INSTRUCTIONS FOR THE TASK
Nothing in the records may change. Print them all again.

Start of EXCERPTED DATA

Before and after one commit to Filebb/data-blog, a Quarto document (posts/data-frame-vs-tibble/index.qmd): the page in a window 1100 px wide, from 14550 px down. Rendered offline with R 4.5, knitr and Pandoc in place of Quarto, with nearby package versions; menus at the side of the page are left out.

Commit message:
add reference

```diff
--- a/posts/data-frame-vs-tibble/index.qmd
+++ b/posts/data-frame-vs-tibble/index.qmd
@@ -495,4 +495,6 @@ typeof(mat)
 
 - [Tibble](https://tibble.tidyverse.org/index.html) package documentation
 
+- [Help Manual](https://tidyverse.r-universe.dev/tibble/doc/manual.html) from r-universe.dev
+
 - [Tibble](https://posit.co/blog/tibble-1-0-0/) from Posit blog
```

End of EXCERPTED DATA

RESPONSE AREA
Before and after one commit to Filebb/data-blog, a Quarto document (posts/data-frame-vs-tibble/index.qmd): the page in a window 1100 px wide, from 14550 px down. Rendered offline with R 4.5, knitr and Pandoc in place of Quarto, with nearby package versions; menus at the side of the page are left out.

Commit message:
add reference

```diff
--- a/posts/data-frame-vs-tibble/index.qmd
+++ b/posts/data-frame-vs-tibble/index.qmd
@@ -495,4 +495,6 @@ typeof(mat)
 
 - [Tibble](https://tibble.tidyverse.org/index.html) package documentation
 
+- [Help Manual](https://tidyverse.r-universe.dev/tibble/doc/manual.html) from r-universe.dev
+
 - [Tibble](https://posit.co/blog/tibble-1-0-0/) from Posit blog
```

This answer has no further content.